Bring It Home
The following video summarizes the main concepts of conflict theory.
Just as structural functionalism was criticized for focusing too much on the stability of societies, conflict theory has been criticized because it tends to focus on conflict to the exclusion of recognizing stability. Many social structures are extremely stable or have gradually progressed over time rather than changing abruptly as conflict theory would suggest.
1. Who believed that the history of society was one of class struggle?
- Emile Durkheim
- Karl Marx
- Erving Goffmann
- George Herbert Mead
- conflict theory:
- a theory that looks at society as a competition for limited resources
- critical race theory:
- a theory that looks at structural inequality based on white privilege and associated wealth, power, and prestige

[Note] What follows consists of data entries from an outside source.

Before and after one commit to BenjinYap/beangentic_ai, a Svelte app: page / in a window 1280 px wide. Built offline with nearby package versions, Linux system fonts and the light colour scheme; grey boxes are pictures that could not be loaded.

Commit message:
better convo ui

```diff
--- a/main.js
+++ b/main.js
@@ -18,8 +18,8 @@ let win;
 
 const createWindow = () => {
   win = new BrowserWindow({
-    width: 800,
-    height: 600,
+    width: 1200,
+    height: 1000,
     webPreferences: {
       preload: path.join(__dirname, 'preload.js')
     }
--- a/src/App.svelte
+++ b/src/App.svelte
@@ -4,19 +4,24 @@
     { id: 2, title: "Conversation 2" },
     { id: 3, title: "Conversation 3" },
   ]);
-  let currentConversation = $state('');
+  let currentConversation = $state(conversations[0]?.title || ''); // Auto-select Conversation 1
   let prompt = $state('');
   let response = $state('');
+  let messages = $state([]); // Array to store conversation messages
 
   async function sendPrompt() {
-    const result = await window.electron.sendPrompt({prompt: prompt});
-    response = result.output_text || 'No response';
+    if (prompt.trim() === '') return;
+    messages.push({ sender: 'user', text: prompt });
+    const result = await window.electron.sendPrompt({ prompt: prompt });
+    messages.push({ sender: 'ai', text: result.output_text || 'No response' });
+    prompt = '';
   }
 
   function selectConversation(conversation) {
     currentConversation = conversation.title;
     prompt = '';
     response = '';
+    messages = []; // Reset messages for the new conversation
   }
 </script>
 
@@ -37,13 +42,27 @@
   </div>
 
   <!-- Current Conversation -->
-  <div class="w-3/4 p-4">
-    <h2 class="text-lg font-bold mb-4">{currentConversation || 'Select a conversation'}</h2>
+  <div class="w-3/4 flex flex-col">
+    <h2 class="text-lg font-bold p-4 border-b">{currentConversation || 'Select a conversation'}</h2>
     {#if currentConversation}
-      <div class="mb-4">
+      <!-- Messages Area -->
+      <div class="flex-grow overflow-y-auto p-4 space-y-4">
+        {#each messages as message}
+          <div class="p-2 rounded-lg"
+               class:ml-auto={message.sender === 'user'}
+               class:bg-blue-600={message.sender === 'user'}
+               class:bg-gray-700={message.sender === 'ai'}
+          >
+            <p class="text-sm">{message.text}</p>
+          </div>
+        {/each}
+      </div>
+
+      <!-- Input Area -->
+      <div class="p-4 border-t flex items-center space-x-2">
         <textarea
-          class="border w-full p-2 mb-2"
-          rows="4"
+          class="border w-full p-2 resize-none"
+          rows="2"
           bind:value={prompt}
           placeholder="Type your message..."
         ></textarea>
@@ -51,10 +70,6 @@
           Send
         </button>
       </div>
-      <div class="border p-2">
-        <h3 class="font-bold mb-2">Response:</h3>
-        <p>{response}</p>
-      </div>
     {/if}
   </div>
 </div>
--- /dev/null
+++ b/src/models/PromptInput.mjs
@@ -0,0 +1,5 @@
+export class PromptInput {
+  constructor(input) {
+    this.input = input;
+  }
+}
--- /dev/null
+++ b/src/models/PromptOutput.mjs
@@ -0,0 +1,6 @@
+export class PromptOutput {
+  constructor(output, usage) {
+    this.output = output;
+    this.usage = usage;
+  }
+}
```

- dominant gender ideology:
- the assumption that physiological sex differences between males and females are related to differences in their character, behavior, and ability (i.e., their gender)
- the critical analysis of the way gender differences in society structure social inequality
- a set of institutional structures (like property rights, access to positions of power, relationship to sources of income) that are based on the belief that men and women are dichotomous and unequal categories